(Web page edit records)

------------------------------

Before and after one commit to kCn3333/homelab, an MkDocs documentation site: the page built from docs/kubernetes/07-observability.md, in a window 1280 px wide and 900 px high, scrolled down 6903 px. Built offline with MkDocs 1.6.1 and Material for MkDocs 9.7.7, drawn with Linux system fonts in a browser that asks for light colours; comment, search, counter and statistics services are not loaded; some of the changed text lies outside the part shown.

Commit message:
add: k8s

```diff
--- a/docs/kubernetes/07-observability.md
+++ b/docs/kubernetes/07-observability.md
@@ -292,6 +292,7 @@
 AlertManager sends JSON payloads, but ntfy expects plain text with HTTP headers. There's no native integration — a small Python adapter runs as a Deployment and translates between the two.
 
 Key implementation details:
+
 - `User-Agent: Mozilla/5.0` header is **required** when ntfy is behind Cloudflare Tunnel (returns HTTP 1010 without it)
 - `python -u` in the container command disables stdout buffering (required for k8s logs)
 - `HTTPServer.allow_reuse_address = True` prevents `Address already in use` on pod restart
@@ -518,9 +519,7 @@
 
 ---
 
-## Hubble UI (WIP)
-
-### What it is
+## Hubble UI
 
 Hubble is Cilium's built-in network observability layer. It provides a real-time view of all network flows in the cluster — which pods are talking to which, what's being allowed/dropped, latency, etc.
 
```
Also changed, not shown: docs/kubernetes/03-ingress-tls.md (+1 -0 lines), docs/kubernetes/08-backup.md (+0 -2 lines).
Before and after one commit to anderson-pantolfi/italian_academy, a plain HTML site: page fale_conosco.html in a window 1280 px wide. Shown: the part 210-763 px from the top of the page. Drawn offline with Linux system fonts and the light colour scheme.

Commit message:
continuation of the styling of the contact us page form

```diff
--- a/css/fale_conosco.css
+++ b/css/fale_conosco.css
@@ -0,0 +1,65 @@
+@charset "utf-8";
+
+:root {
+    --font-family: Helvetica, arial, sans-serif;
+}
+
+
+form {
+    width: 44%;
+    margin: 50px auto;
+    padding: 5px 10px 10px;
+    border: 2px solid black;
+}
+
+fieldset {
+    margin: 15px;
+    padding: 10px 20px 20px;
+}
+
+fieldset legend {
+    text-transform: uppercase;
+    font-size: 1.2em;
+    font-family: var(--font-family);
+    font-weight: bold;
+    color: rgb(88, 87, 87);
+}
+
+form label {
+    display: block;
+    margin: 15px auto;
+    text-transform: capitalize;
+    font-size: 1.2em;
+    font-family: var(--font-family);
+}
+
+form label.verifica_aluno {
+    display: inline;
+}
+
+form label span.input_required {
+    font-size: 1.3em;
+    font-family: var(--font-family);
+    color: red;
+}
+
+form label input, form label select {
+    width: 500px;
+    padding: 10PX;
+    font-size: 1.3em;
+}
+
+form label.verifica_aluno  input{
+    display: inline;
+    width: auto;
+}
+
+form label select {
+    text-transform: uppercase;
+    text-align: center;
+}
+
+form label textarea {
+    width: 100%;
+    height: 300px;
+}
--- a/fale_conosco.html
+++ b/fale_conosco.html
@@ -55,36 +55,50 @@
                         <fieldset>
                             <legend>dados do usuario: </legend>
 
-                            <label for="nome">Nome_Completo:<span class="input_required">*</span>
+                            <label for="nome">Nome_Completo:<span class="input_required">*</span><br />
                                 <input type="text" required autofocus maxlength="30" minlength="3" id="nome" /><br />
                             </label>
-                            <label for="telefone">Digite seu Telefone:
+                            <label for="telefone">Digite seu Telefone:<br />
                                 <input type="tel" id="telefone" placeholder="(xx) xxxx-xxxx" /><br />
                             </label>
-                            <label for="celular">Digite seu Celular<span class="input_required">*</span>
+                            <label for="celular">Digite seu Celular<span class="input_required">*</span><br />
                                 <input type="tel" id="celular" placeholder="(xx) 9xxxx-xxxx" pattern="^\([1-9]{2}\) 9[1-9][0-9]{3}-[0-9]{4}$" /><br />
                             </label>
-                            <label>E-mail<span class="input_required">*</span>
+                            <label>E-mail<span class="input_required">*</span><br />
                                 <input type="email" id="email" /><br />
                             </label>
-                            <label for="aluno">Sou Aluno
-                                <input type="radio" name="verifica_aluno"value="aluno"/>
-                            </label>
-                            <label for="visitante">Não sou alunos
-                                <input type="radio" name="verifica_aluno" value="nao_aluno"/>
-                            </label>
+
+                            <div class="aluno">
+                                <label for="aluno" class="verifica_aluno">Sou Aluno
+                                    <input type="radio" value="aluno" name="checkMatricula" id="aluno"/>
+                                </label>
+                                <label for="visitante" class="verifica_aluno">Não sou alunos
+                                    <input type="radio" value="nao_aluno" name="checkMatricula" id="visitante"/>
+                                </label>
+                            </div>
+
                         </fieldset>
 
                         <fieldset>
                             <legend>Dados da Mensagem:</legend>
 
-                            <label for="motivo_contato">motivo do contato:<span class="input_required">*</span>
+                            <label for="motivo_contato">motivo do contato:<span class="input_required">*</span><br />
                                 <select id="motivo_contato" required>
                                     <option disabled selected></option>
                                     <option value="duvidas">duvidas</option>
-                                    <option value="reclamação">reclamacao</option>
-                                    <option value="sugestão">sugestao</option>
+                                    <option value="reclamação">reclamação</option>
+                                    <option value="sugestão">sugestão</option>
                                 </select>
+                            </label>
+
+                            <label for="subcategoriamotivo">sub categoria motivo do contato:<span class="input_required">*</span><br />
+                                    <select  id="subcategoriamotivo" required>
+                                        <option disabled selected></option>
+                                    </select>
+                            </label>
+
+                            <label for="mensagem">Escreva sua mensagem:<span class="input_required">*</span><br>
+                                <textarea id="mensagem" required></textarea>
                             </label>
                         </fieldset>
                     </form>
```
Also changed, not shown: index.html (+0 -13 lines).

------------------------------

Problem to solve
Output the complete data verbatim.

Result of this exercise
Before and after one commit to kCn3333/homelab, an MkDocs documentation site: the page built from docs/kubernetes/07-observability.md, in a window 1280 px wide and 900 px high, scrolled down 6903 px. Built offline with MkDocs 1.6.1 and Material for MkDocs 9.7.7, drawn with Linux system fonts in a browser that asks for light colours; comment, search, counter and statistics services are not loaded; some of the changed text lies outside the part shown.

Commit message:
add: k8s

```diff
--- a/docs/kubernetes/07-observability.md
+++ b/docs/kubernetes/07-observability.md
@@ -292,6 +292,7 @@
 AlertManager sends JSON payloads, but ntfy expects plain text with HTTP headers. There's no native integration — a small Python adapter runs as a Deployment and translates between the two.
 
 Key implementation details:
+
 - `User-Agent: Mozilla/5.0` header is **required** when ntfy is behind Cloudflare Tunnel (returns HTTP 1010 without it)
 - `python -u` in the container command disables stdout buffering (required for k8s logs)
 - `HTTPServer.allow_reuse_address = True` prevents `Address already in use` on pod restart
@@ -518,9 +519,7 @@
 
 ---
 
-## Hubble UI (WIP)
-
-### What it is
+## Hubble UI
 
 Hubble is Cilium's built-in network observability layer. It provides a real-time view of all network flows in the cluster — which pods are talking to which, what's being allowed/dropped, latency, etc.
 
```
Also changed, not shown: docs/kubernetes/03-ingress-tls.md (+1 -0 lines), docs/kubernetes/08-backup.md (+0 -2 lines).
Before and after one commit to anderson-pantolfi/italian_academy, a plain HTML site: page fale_conosco.html in a window 1280 px wide. Shown: the part 210-763 px from the top of the page. Drawn offline with Linux system fonts and the light colour scheme.

Commit message:
continuation of the styling of the contact us page form

```diff
--- a/css/fale_conosco.css
+++ b/css/fale_conosco.css
@@ -0,0 +1,65 @@
+@charset "utf-8";
+
+:root {
+    --font-family: Helvetica, arial, sans-serif;
+}
+
+
+form {
+    width: 44%;
+    margin: 50px auto;
+    padding: 5px 10px 10px;
+    border: 2px solid black;
+}
+
+fieldset {
+    margin: 15px;
+    padding: 10px 20px 20px;
+}
+
+fieldset legend {
+    text-transform: uppercase;
+    font-size: 1.2em;
+    font-family: var(--font-family);
+    font-weight: bold;
+    color: rgb(88, 87, 87);
+}
+
+form label {
+    display: block;
+    margin: 15px auto;
+    text-transform: capitalize;
+    font-size: 1.2em;
+    font-family: var(--font-family);
+}
+
+form label.verifica_aluno {
+    display: inline;
+}
+
+form label span.input_required {
+    font-size: 1.3em;
+    font-family: var(--font-family);
+    color: red;
+}
+
+form label input, form label select {
+    width: 500px;
+    padding: 10PX;
+    font-size: 1.3em;
+}
+
+form label.verifica_aluno  input{
+    display: inline;
+    width: auto;
+}
+
+form label select {
+    text-transform: uppercase;
+    text-align: center;
+}
+
+form label textarea {
+    width: 100%;
+    height: 300px;
+}
--- a/fale_conosco.html
+++ b/fale_conosco.html
@@ -55,36 +55,50 @@
                         <fieldset>
                             <legend>dados do usuario: </legend>
 
-                            <label for="nome">Nome_Completo:<span class="input_required">*</span>
+                            <label for="nome">Nome_Completo:<span class="input_required">*</span><br />
                                 <input type="text" required autofocus maxlength="30" minlength="3" id="nome" /><br />
                             </label>
-                            <label for="telefone">Digite seu Telefone:
+                            <label for="telefone">Digite seu Telefone:<br />
                                 <input type="tel" id="telefone" placeholder="(xx) xxxx-xxxx" /><br />
                             </label>
-                            <label for="celular">Digite seu Celular<span class="input_required">*</span>
+                            <label for="celular">Digite seu Celular<span class="input_required">*</span><br />
                                 <input type="tel" id="celular" placeholder="(xx) 9xxxx-xxxx" pattern="^\([1-9]{2}\) 9[1-9][0-9]{3}-[0-9]{4}$" /><br />
                             </label>
-                            <label>E-mail<span class="input_required">*</span>
+                            <label>E-mail<span class="input_required">*</span><br />
                                 <input type="email" id="email" /><br />
                             </label>
-                            <label for="aluno">Sou Aluno
-                                <input type="radio" name="verifica_aluno"value="aluno"/>
-                            </label>
-                            <label for="visitante">Não sou alunos
-                                <input type="radio" name="verifica_aluno" value="nao_aluno"/>
-                            </label>
+
+                            <div class="aluno">
+                                <label for="aluno" class="verifica_aluno">Sou Aluno
+                                    <input type="radio" value="aluno" name="checkMatricula" id="aluno"/>
+                                </label>
+                                <label for="visitante" class="verifica_aluno">Não sou alunos
+                                    <input type="radio" value="nao_aluno" name="checkMatricula" id="visitante"/>
+                                </label>
+                            </div>
+
                         </fieldset>
 
                         <fieldset>
                             <legend>Dados da Mensagem:</legend>
 
-                            <label for="motivo_contato">motivo do contato:<span class="input_required">*</span>
+                            <label for="motivo_contato">motivo do contato:<span class="input_required">*</span><br />
                                 <select id="motivo_contato" required>
                                     <option disabled selected></option>
                                     <option value="duvidas">duvidas</option>
-                                    <option value="reclamação">reclamacao</option>
-                                    <option value="sugestão">sugestao</option>
+                                    <option value="reclamação">reclamação</option>
+                                    <option value="sugestão">sugestão</option>
                                 </select>
+                            </label>
+
+                            <label for="subcategoriamotivo">sub categoria motivo do contato:<span class="input_required">*</span><br />
+                                    <select  id="subcategoriamotivo" required>
+                                        <option disabled selected></option>
+                                    </select>
+                            </label>
+
+                            <label for="mensagem">Escreva sua mensagem:<span class="input_required">*</span><br>
+                                <textarea id="mensagem" required></textarea>
                             </label>
                         </fieldset>
                     </form>
```
Also changed, not shown: index.html (+0 -13 lines).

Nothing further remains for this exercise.